(THE NEWS: DEA allows controlled drug e-prescribing, handing pharmacy advocates a key victory. For the full story, click here)
In a dramatic if long anticipated break with its own regulatory past, the Drug Enforcement Administration earlier this week agreed to sweep away its longstanding rule preventing doctors from electronically prescribing controlled substances. The capitulation came with the release of the DEA’s interim final rule for 2010, and it clears away the last big legal roadblock to nationwide, universal electronic prescribing of commonly dispensed medications.
That doesn’t mean the floodgates to universal adoption of electronic patient records and paperless prescribing have suddenly opened. A large majority of family physicians and their practices -- roughly 3-out-of-4 of them -- still hand-write prescriptions, and rely on their patients to carry them to the pharmacy for dispensing.
Although “electronic health record adoption is picking up rapidly, with an estimated 27% of physicians using some kind of EHR, the vast majority of medical records in the U.S. are still on paper, with the average appointment taking 13 pages to document,” confirmed Karen Riley, a spokesperson for the New York eHealth Collaborative and the NYC Regional Electronic Adoption Center for Health.
And, as study after study of patient adherence rates confirms, between the point of prescribing and the local pharmacy yawns a vast gulf that swallows many written scripts. In one recent study, researchers at Harvard Medical School found the problem of “primary nonadherence” is rampant. Tracking 75,000 patient visits, they found that 22% of first-time patient prescriptions were never filled.
Allowing e-prescribing of potent and tightly restricted pain relievers and other medications won’t bridge most of that gap. But it will help close the loop between physician, patient and pharmacist for several large classes of medicines, and it will simplify the prescribing process for family docs and specialists.

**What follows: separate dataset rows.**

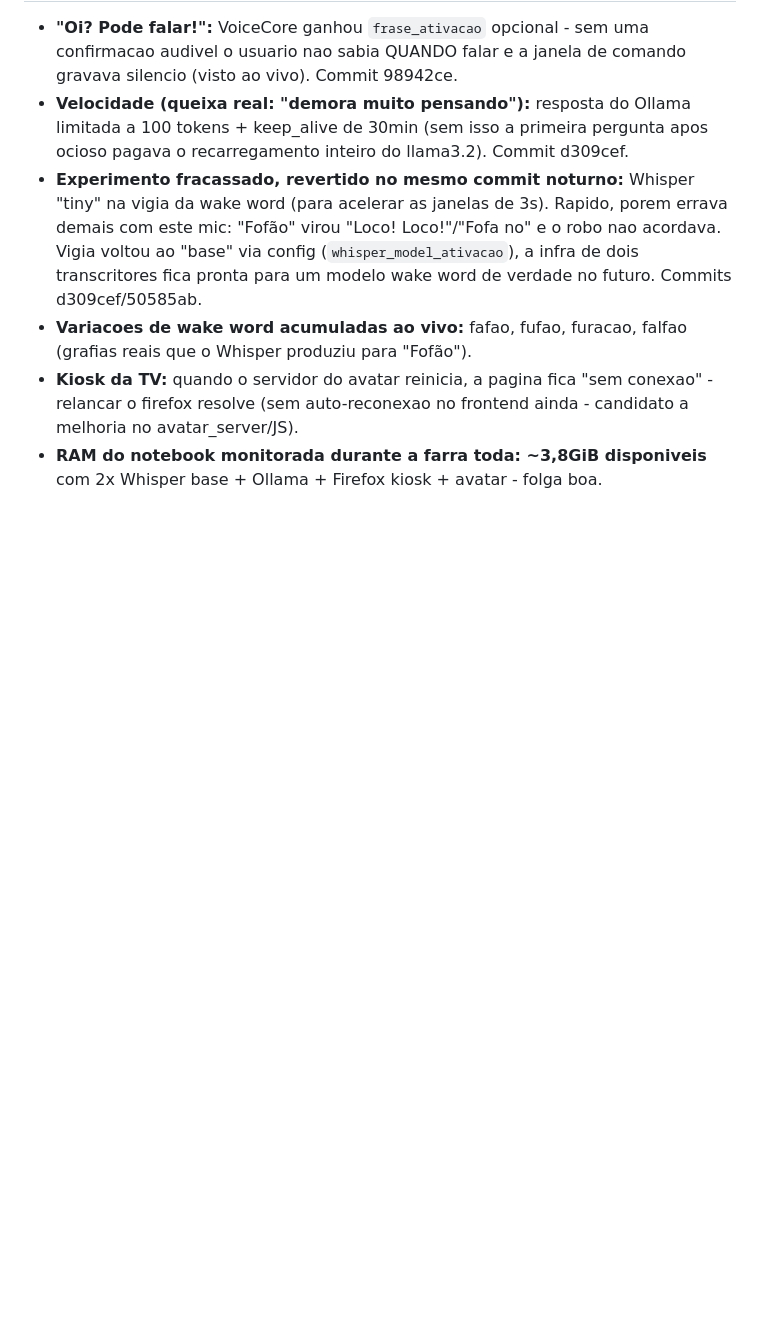
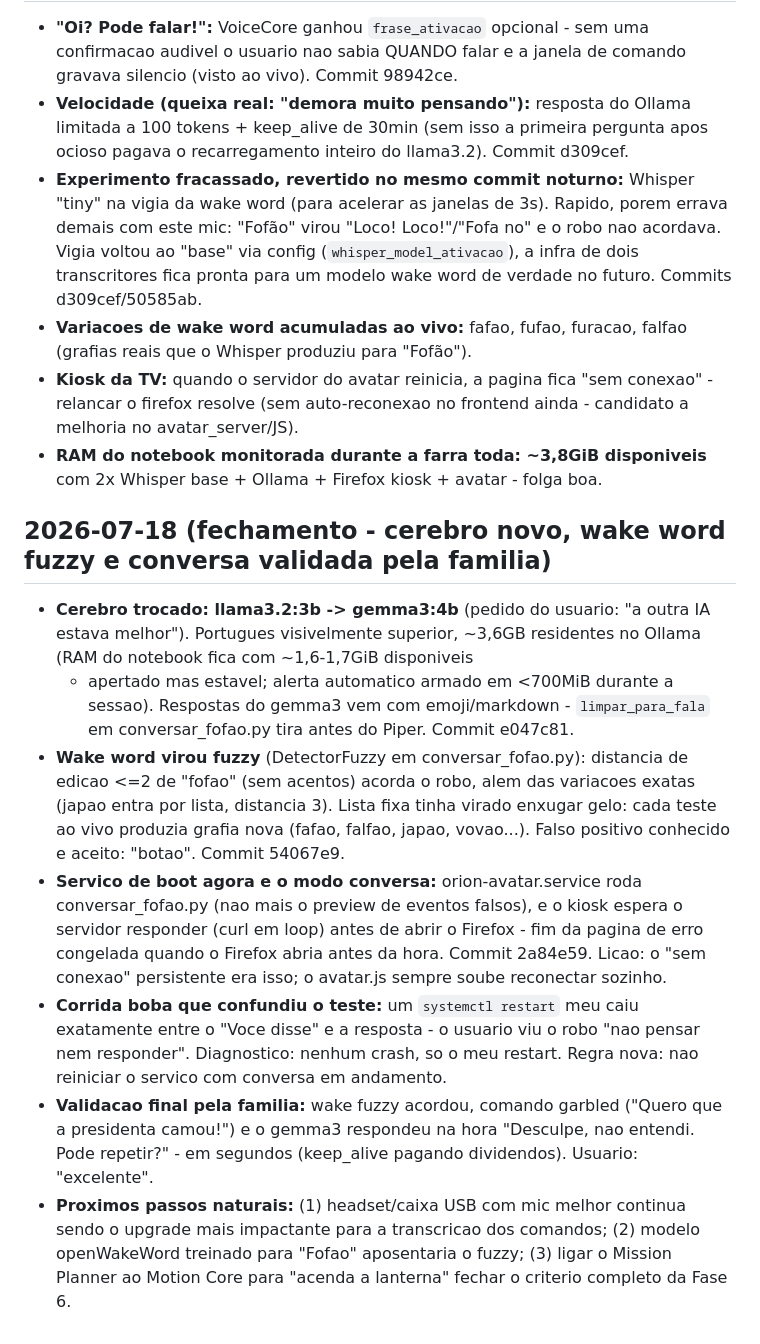
Before and after one commit to jproma23/Orion-Os, a Markdown page: docs/journal.md, the part around the change. GitHub-like rendering; blank space fills up the shorter version.

Commit message:
[docs] journal: gemma3, wake fuzzy, servico de conversa no boot, validacao da familia

```diff
--- a/docs/journal.md
+++ b/docs/journal.md
@@ -1368,3 +1368,37 @@ servo). Primeira vez testando esses três com hardware real.
   frontend ainda - candidato a melhoria no avatar_server/JS).
 - **RAM do notebook monitorada durante a farra toda: ~3,8GiB disponiveis**
   com 2x Whisper base + Ollama + Firefox kiosk + avatar - folga boa.
+
+## 2026-07-18 (fechamento - cerebro novo, wake word fuzzy e conversa validada pela familia)
+
+- **Cerebro trocado: llama3.2:3b -> gemma3:4b** (pedido do usuario: "a
+  outra IA estava melhor"). Portugues visivelmente superior, ~3,6GB
+  residentes no Ollama (RAM do notebook fica com ~1,6-1,7GiB disponiveis
+  - apertado mas estavel; alerta automatico armado em <700MiB durante a
+  sessao). Respostas do gemma3 vem com emoji/markdown - `limpar_para_fala`
+  em conversar_fofao.py tira antes do Piper. Commit e047c81.
+- **Wake word virou fuzzy** (DetectorFuzzy em conversar_fofao.py):
+  distancia de edicao <=2 de "fofao" (sem acentos) acorda o robo, alem
+  das variacoes exatas (japao entra por lista, distancia 3). Lista fixa
+  tinha virado enxugar gelo: cada teste ao vivo produzia grafia nova
+  (fafao, falfao, japao, vovao...). Falso positivo conhecido e aceito:
+  "botao". Commit 54067e9.
+- **Servico de boot agora e o modo conversa:** orion-avatar.service roda
+  conversar_fofao.py (nao mais o preview de eventos falsos), e o kiosk
+  espera o servidor responder (curl em loop) antes de abrir o Firefox -
+  fim da pagina de erro congelada quando o Firefox abria antes da hora.
+  Commit 2a84e59. Licao: o "sem conexao" persistente era isso; o
+  avatar.js sempre soube reconectar sozinho.
+- **Corrida boba que confundiu o teste:** um `systemctl restart` meu caiu
+  exatamente entre o "Voce disse" e a resposta - o usuario viu o robo
+  "nao pensar nem responder". Diagnostico: nenhum crash, so o meu
+  restart. Regra nova: nao reiniciar o servico com conversa em andamento.
+- **Validacao final pela familia:** wake fuzzy acordou, comando garbled
+  ("Quero que a presidenta camou!") e o gemma3 respondeu na hora
+  "Desculpe, nao entendi. Pode repetir?" - em segundos (keep_alive
+  pagando dividendos). Usuario: "excelente".
+- **Proximos passos naturais:** (1) headset/caixa USB com mic melhor
+  continua sendo o upgrade mais impactante para a transcricao dos
+  comandos; (2) modelo openWakeWord treinado para "Fofao" aposentaria o
+  fuzzy; (3) ligar o Mission Planner ao Motion Core para "acenda a
+  lanterna" fechar o criterio completo da Fase 6.
```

Opening controlled substances to the world of electronic data storage and communications has long been a top priority for Surescripts, the e-prescribing network set up nine years ago by the National Association of Chain Drug Stores and its independent pharmacy counterpart, the National Community Pharmacists Association. “There’s a high demand for it, both at the state level -- where they want to track the use of controlled substances -- as well as at the federal level,” former Surescripts CEO Kevin Hutchinson told Drug Store News in one interview.
“That will help tremendously,” Hutchinson went on in that 2008 interview. “It’s a roadblock for us today, because physicians have to think about when to write scripts electronically, and when to pick up the paper pad. That’s difficult, and that is one final hurdle we need to get over.”

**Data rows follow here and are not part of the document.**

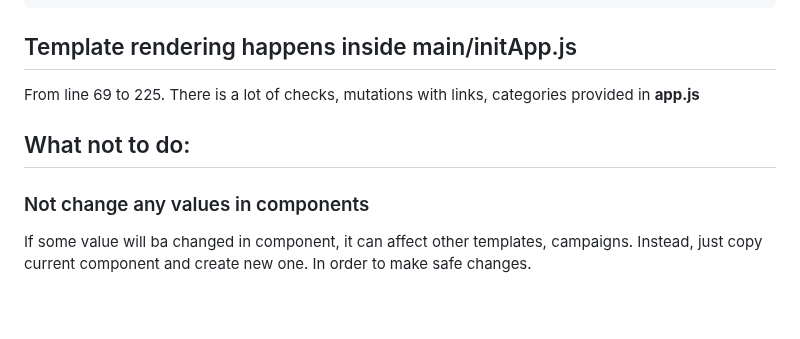
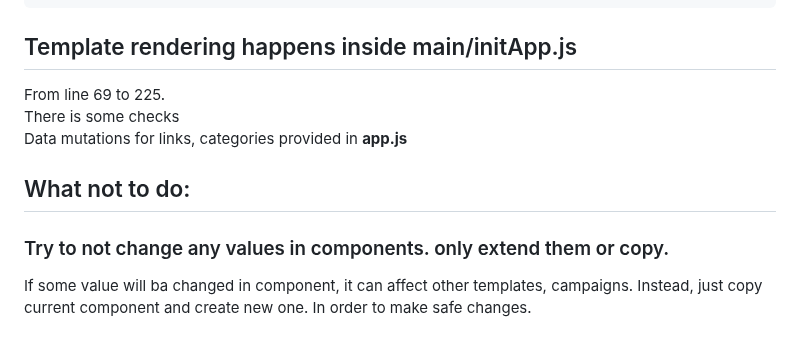
Before and after one commit to BelianiRafal/Constructor, a Markdown page: README.md, the part around the change. Rendered like a GitHub page; blank space fills up the shorter version.

```diff
--- a/README.md
+++ b/README.md
@@ -95,11 +95,12 @@ Or use Iterate component which has 3 properties:\
 
 
 ## Template rendering happens inside main/initApp.js
-From line 69 to 225.
-There is a lot of checks, mutations with links, categories provided in **app.js**
+From line 69 to 225. \
+There is some checks\
+Data mutations for links, categories provided in **app.js**
 
 ## What not to do:
-### Not change any values in components
+### Try to not change any values in components. only extend them or copy.
 If some value will ba changed in component, it can affect other templates,
 campaigns. Instead, just copy current component and create new one. In order to make safe changes.
 
```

Now that hurdle has been vaulted. The real transformation of the nation’s healthcare system -- away from outmoded paper records and handwritten scripts to electronic data storage and transmission -- will depend on how quickly doctors embrace health information technology.